A letter to my bras before I destroy them

Audrey Koster

Dear Bra(s),

Which one of you am I addressing? Frankly it’s hard to say.

Audrey Koster

The whole lingering slew of you Training Bras? Just throw yourselves away already. You haunt from an awkward past, the “training stage” of a pre-teen’s life. By the way, training for what? Certainly not the marathon of sexual encounters I wasn’t having at a whopping 14 years old. Training my breasts to develop into a perfect commercialized shape? More likely. Training me to tolerate a lifetime of comfortless restriction? Seems right.

Lacey Lu, you’re sexy and black, but also itchy and bitchy. You unflatter me with your too-tight torturous clips which gnaw at my chubby ribs.

But you, Mom Bra, you are the worst. At the opposite end of the feminine spectrum, you don’t even attempt to flatter cleavage. Strictly utilitarian, slightly discolored to a sweat-tinted off-white, and duct taped underwire to maintain impossible structural integrity–just sad. Grow a bow, will you?

Did I once think that your $40 superfluous selves were a modern woman’s necessity? Yes. The second drawer down in my wardrobe contains the evidence.

So I have to excuse myself when occasionally rising to the social expectation, which generally is followed by stripping the thing from under my shirt and shoving it in the nearest hiding place.

You actually confound men, who subconsciously—if not consciously—appreciate your general purpose, even when they are crippled by your kung fu grip at the most inopportune times.

Maybe someday I’ll stumble upon a clothing item that necessitates you, like a wife beater, or another bra that’s too big which requires a second bra underneath. That could be applicable to next year’s Halloween costume. Yes, Halloween may be the next time I even take you out of my drawer to make my Workout Barbie costume more authentic.

Since freshman year when I nixed the daily ceremonious strapping of my breasts, quit buying new makeup, wrapped a small braided piece of my hair with colored embroidery floss and tarnished my lower lip with a tattoo simply stating “BURGER” in Helvetica font, my mother has urged me to stop “acting out” and to “just get over this phase already.”

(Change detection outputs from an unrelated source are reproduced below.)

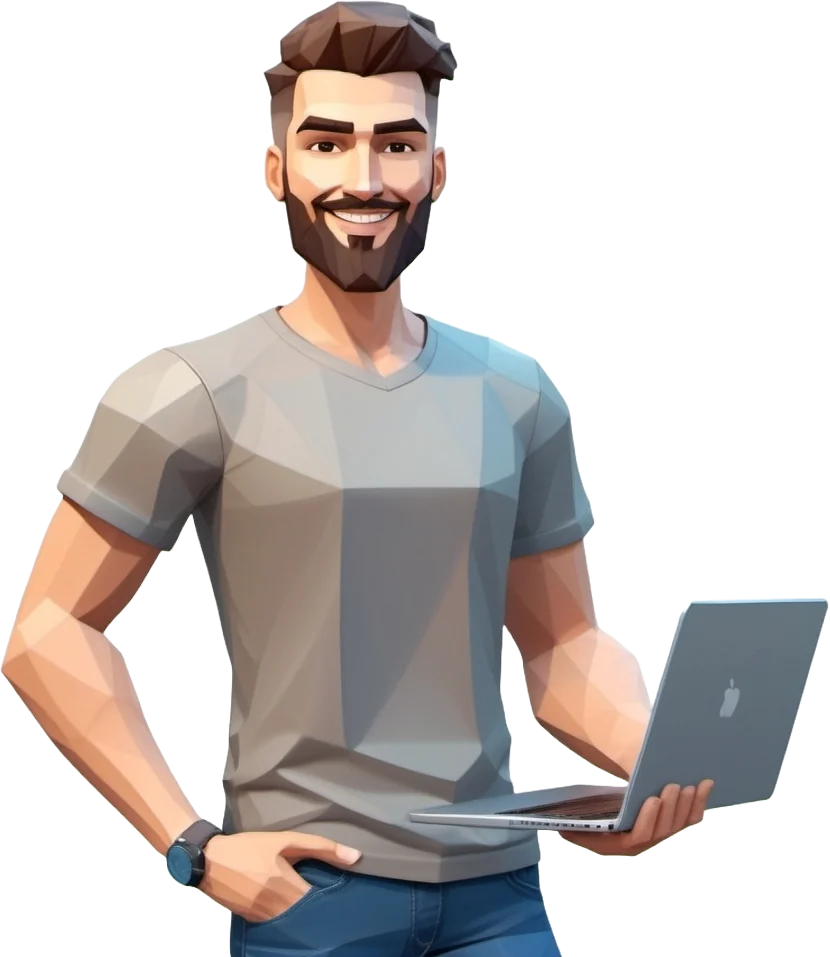
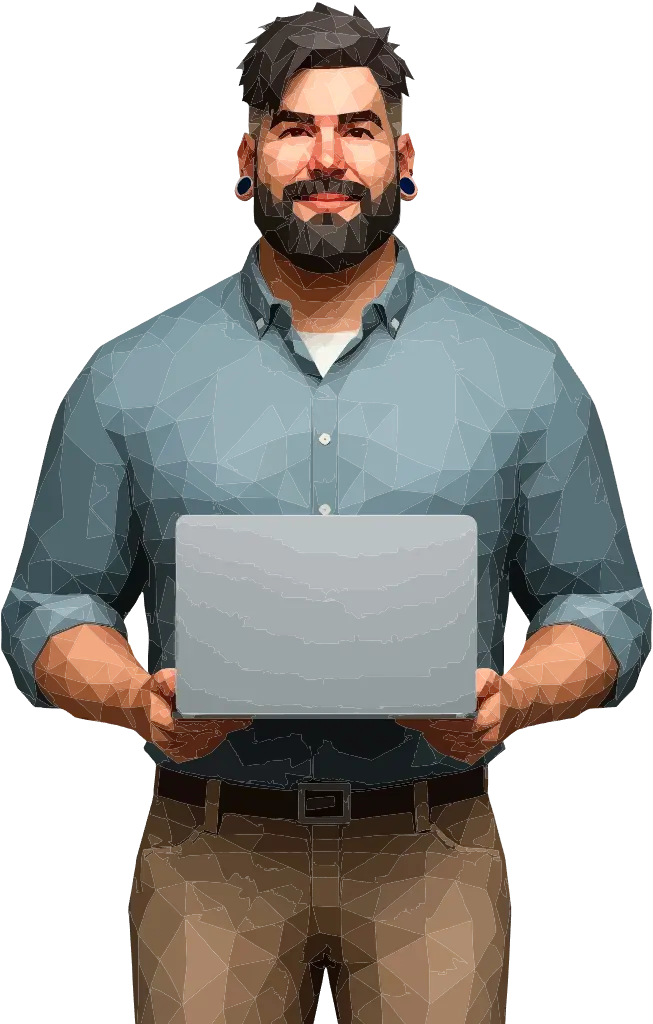
Update image and ajust  content

diff --git a/src/components/home/HomeDescription.vue b/src/components/home/HomeDescription.vue
@@ -6,7 +6,7 @@
       :alt="$t('views.home.images.dataBodyImage')"
       :title="$t('views.home.images.dataBodyImage')"
       width="250"
-      height="288"
+      height="392"
     />
     <img
       class="home-description__image-blurred"
@@ -14,7 +14,7 @@
       :alt="$t('views.home.images.dataBodyImageBlurred')"
       :title="$t('views.home.images.dataBodyImageBlurred')"
       width="250"
-      height="288"
+      height="392"
     />
     <article class="home-description__data">
       <h1 class="home-description__title">
@@ -43,10 +43,15 @@
 //Styles
 .home-description {
   display: flex;
-  padding: 25px 25px 0;
+  padding: 25px 125px 0;
   align-items: flex-end;
 
+  @media only screen and (width <= 1024px) {
+    padding: 25px 55px 0;
+  }
+
   @media only screen and (width <= 600px) {
+    padding: 25px 25px 0;
     flex-direction: column;
     align-items: center;
   }

diff --git a/src/components/home/HomePersonalDescription.vue b/src/components/home/HomePersonalDescription.vue
@@ -15,8 +15,8 @@
         src="@/assets/img/animals.webp"
         :alt="$t('views.home.images.dataBodyImage')"
         :title="$t('views.home.images.dataBodyImage')"
-        width="250"
-        height="239"
+        width="375"
+        height="359"
       />
     </article>
   </section>
@@ -31,7 +31,11 @@
 .home-personal-description {
   background-color: $main-color;
   color: $main-color-dark;
-  padding: 25px;
+  padding: 25px 125px;
+
+  @media only screen and (width <= 1024px) {
+    padding: 25px;
+  }
 
   &__content {
     display: flex;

But I’ve realized that not all (real) boobies are perfectly round, frontal orbs. Hello—100 percent of the world has nipples. Not to mention that other percentage that has three nipples, including Marky Mark, man-babe extraordinaire. And I don’t think he even owned a shirt during the 90s.

To clarify, I’m not a bra burner, at least in the old feminist sense. I’ve never been concerned with function-over-fashion. I just don’t know that this should be every woman’s bleak respective future, engrained practically since birth.

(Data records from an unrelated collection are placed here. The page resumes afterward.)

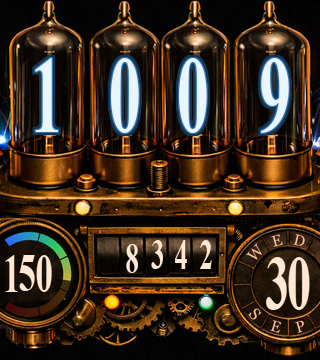
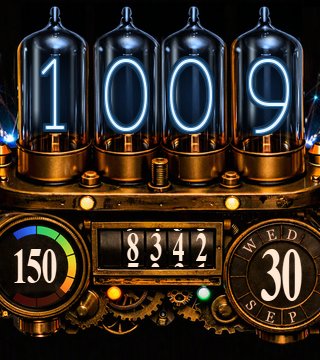
docs: glass tubes, Nixie One, rolling belts, green-at-60 gauge; lessons L54-L58; fresh screenshots

diff --git a/docs/LESSONS_LEARNT.md b/docs/LESSONS_LEARNT.md
@@ -395,3 +395,43 @@ pre-commit hooks, a full-history gitleaks CI job that also fails if any key or b
 tracked, belt-and-braces `.gitignore` patterns (`*.pem *.der *.key .env* *.iq /release/`), and
 machine paths written as `%APPDATA%` rather than a home directory. Image metadata was checked too:
 the AI images carry Microsoft's C2PA provenance (generator, timestamps), which was kept on purpose.
+
+**L54. Generate positions from the layout; never hand-carry them.** A 5 % zoom-out touched
+everything measured on the old frame: tube digits, drums, arc endpoints, the HR gauge centre and
+radii, the date dial, the ring radius and the font sizes. Each was converted once from where it
+was measured to the 1024 grid, and `prepare_artwork.geometry()` maps it through the current
+scales into a generated `Layout.mc`. The proof that the refactor was faithful is cheap and
+exact: feed the *old* layout back through `geometry()` and every hand-measured value that shipped
+on it comes out unchanged. A future zoom is one line.
+
+**L55. A gauge must read at the user's normal state, and its colours must follow their mental
+model.** The zone gauge started at zone 1 (~95 bpm), so at rest it lit nothing and looked broken
+on the watch (reported as "does not light up at all"). It then got a below-zone-1 part. The user
+expected **green to start at 60 bpm**: colours keyed to bpm, not to zone fractions. The arc is
+now seven equal parts, 40–60 (blue), 60–zone 1 (green), then the five zones. That keeps the
+baked gradient fixed for every user while 60 bpm lands exactly on the blue/green boundary.
+
+**L56. DECISION — clear blue glass tubes and Nixie One digits (user-approved; matched to a user reference image kept local-only, mockups in
+`ciq/artwork/glass_digits/`).** The art's tubes read as polished brass, with saturation ~120/255
+on the glass walls. Desaturating alone (mockups A–C) made them grey, not glass. What matched the
+user's reference was *re-lighting*: keep luminance, cast it cool blue, push the mid-tones down for
+a clear dark interior, and add the light a real envelope shows. That means a specular streak, a
+faint opposite one, rim light on both walls, a hotspot under the dome, and a blue haze where the
+digit lights the glass. The masks are per-tube rectangles on the 1024 grid, measured on the walls,
+stopping above the collars. The time digits are now **Nixie One** (SIL OFL, `ciq/fonts-src/`):
+thin and even like wire cathodes. Licensing note for a public repo: the remaining bitmap fonts
+(Times New Roman Bold for the other numbers, Georgia for the ring letters) are rasterised Windows
+fonts. Their redistribution is a grey area and they should move to OFL fonts too.
+
+**L57. Rolling step belts: use the art's real geometry, clip per window, animate only awake.**
+The art has five drum windows; the face used four, so counts over 9,999 lost a digit. Each window
+is now a clip rectangle: the digit is drawn with its belt neighbours 30 px above and below,
+showing as slivers at the window edges. A changed digit rolls down one place over six animation
+ticks (ease-out), driven by the same high-power timer as the arcs, and snaps when asleep.
+`preview.py` mirrors the rule frame for frame (`--anim` includes an 8,399 → 8,400 rollover).
+
+**L58. Write multi-file edit scripts to a file; never inline them in a shell heredoc.** Three
+times a heredoc-wrapped Python edit turned `"\n"` into a real newline inside a string literal,
+and the edited file stopped compiling. A script written with the file tool and then run is
+literal, re-runnable and reviewable, and its `assert s.count(a) == 1` per edit catches a stale
+anchor before anything is half-applied.

diff --git a/docs/USER_MANUAL.md b/docs/USER_MANUAL.md
@@ -16,9 +16,9 @@
 
 | Element | What it shows |
 |---|---|
-| Four nixie tubes | The time, as 24-hour `HH MM`, in glowing nixie blue. |
-| Odometer drums | Today's step count (last four digits). |
-| Left gauge | Your current **heart rate**. The coloured band is lit up to your rate, cold blue to red, one fifth of the arc per heart-rate zone. Your zones come from Garmin Connect (*User Settings → Heart Rate Zones*). A resting rate below zone 1 lights nothing. |
+| Four nixie tubes | The time, as 24-hour `HH MM`, in thin glowing nixie digits. |
+| Five drums | Today's step count, up to 99,999. The digits sit on belts; when the count changes while the screen is awake, each changed digit rolls down into place. |
+| Left gauge | Your current **heart rate**. The band is lit up to your rate in seven equal steps: 40–60 bpm (cold blue), 60 bpm to your zone 1 (green, a normal resting rate), then your five zones (green → yellow → orange → red). Your zones come from Garmin Connect (*User Settings → Heart Rate Zones*). |
 | Right dial | The **day** in the centre. The **weekday** is set into the ring above it and the **month** below, one letter per segment. |
 | Arcs and glow | For about 10 s after you raise your wrist, blue sparks crackle between the tube tips and the tubes' glow breathes, flashing when a spark touches it. |
 
@@ -179,6 +179,6 @@ checks for secrets and that the tooling compiles.
 | `Invalid device id specified: 'venusq2m'` | The device isn't downloaded. Open the SDK Manager → Devices → tick Venu Sq 2 / Venu Sq 2 Music. |
 | `make.py push`: *device not found … but it IS on the USB bus* | The watch dropped its MTP connection. Unplug and replug the cable. |
 | The face isn't in the watch-face list | Wrong model's `.prg`, or the copy went somewhere other than `GARMIN\APPS`. |
-| Heart-rate band never lights | Your rate is below zone 1, which is normal at rest. Check your zones in Garmin Connect. |
+| Heart-rate band shows only a little blue | Your rate is below 60 bpm. Green starts at 60. |
 | Colours look yellow-green on the PC | Expected. The shipping artwork is pre-corrected for the AMOLED, which renders warm tones redder. `make.py screenshots` renders the as-seen version. |
 | `monkeydo` seems stuck | It's slow, not hung. Give it several minutes. |

diff --git a/README.md b/README.md
@@ -13,12 +13,14 @@ tips every time you raise your wrist.**
 
 ## Features
 
-- **Nixie-tube time** in discharge blue. The glow breathes and flashes when a spark strikes.
+- **Nixie-tube time**: thin, wire-like digits (Nixie One) glowing blue inside clear glass
+  tubes, with a glow that breathes and flashes when a spark strikes.
 - **Electric arcs** jump between the tube tips for the ~10 s after a wrist raise. The animation
   runs only while the screen is awake.
-- **Heart-rate zone gauge**: a cold blue → green → orange → red band lit up to your current rate,
-  one fifth of the arc per zone, using **your own zones** from Garmin Connect.
-- **Odometer step counter** on mechanical drums.
+- **Heart-rate gauge**: a band lit up to your current rate. It's cold blue below 60 bpm, turns
+  green at 60, then runs yellow → orange → red through **your own zones** from Garmin Connect.
+- **Rolling step counter**: five mechanical drums whose digits sit on belts. When your count
+  changes, each changed digit rolls down into place.
 - **Calendar dial**: the day in the centre, the weekday and month set one letter per segment into
   the dial's ring.
 - **Always-on safe**: when idle, the face shows a small dim time, so the AMOLED's burn-in

diff --git a/docs/store/LISTING.md b/docs/store/LISTING.md
@@ -9,10 +9,10 @@ A brass steampunk machine with glowing nixie-tube time, a heart-rate zone gauge,
 
 Your time, lit in four glowing nixie tubes on a brass steampunk machine.
 
-- **Nixie-tube time** in discharge blue, with a glow that breathes and flashes.
+- **Nixie-tube time** in thin, wire-like digits glowing inside clear glass tubes.
 - **Electric arcs** crackle between the tube tips for a few seconds every time you raise your wrist.
-- **Heart-rate zone gauge**: a cold-blue-to-red band lights up to your current heart rate, one segment per zone, using your own zones from Garmin Connect.
-- **Odometer step counter** on mechanical drums.
+- **Heart-rate gauge**: lights up to your current rate. Blue below 60 bpm, green from 60, then through your own Garmin Connect zones to red.
+- **Rolling step counter**: five mechanical drums; changed digits roll down into place.
 - **Calendar dial** with the day in the centre and the weekday and month set into its ring.
 - Battery-friendly: animation runs only while the screen is awake, and the always-on mode shows a dim, burn-in-safe time.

What do I have to cover, to contain, or even to reveal?

A 15-year-long study in France found that no woman actually benefits from wearing bras. Quite the contrary. Women who functioned on a daily basis without had increased circulation and stronger upper body muscles which directly correlated to perky breasts.

Conducted on ladies between the ages of 18 and 35, the group feeling the full effect of gravity even admitted to running being a comfortable activity.

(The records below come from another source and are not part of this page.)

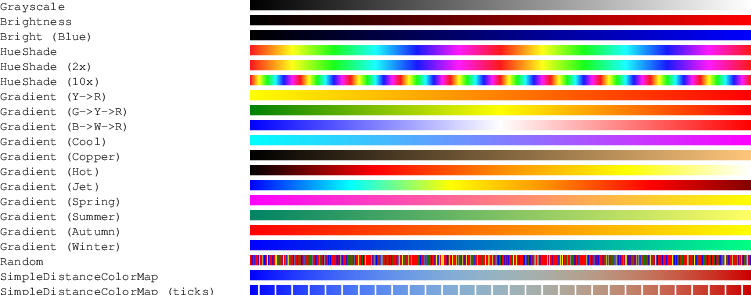
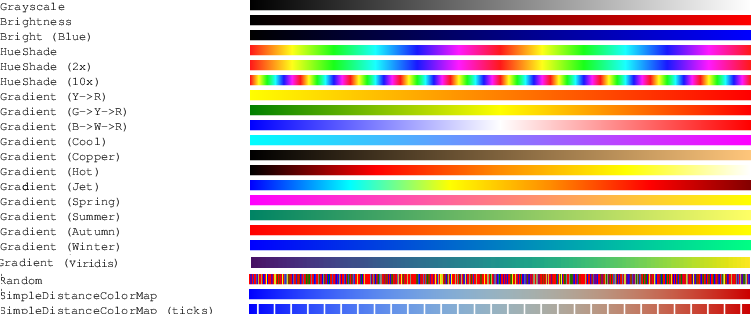
add viridis color map

diff --git a/src/DGtal/io/colormaps/GradientColorMap.h b/src/DGtal/io/colormaps/GradientColorMap.h
@@ -66,7 +66,8 @@ namespace DGtal
            CMAP_COOL,
            CMAP_COPPER,
            CMAP_HOT,
-           CMAP_JET };
+           CMAP_JET,
+           CMAP_VIRIDIS};
 
   /////////////////////////////////////////////////////////////////////////////
   // template class GradientColorMap

diff --git a/ChangeLog.md b/ChangeLog.md
@@ -35,7 +35,7 @@
   - The GenericWriter can now export in 3D ITK format (nii, mha,  mhd,  tiff).  
     (Bertrand Kerautret [#1485](https://github.com/DGtal-team/DGtal/pull/1485))
   - The GenericWriter can now use the GradientColorMap as functor to export
-    color images. (Bertrand Kerautret
+    color images. New Viridis ColorGradientPreset  (Bertrand Kerautret
     [#1487](https://github.com/DGtal-team/DGtal/pull/1487))
   
 - *Kernel package*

It stated that if you’ve been wearing a bra for “too long” – which was of ambiguous length or age – it might be too late to save twins. I assume this meant that they may droop a bit lower than before. But it doesn’t necessarily mean it’s too late to claim the comfort, posture or breathability of being braless. Nobody is at a loss for a good full breath of air.

Obviously nothing has given me a legitimate reason in the past years to wear one consistently. Not even my mother can convince me, who is very persuasive, which I’m convinced is due to the fact that we share 23 chromosomes.

And up until recently, the same bra.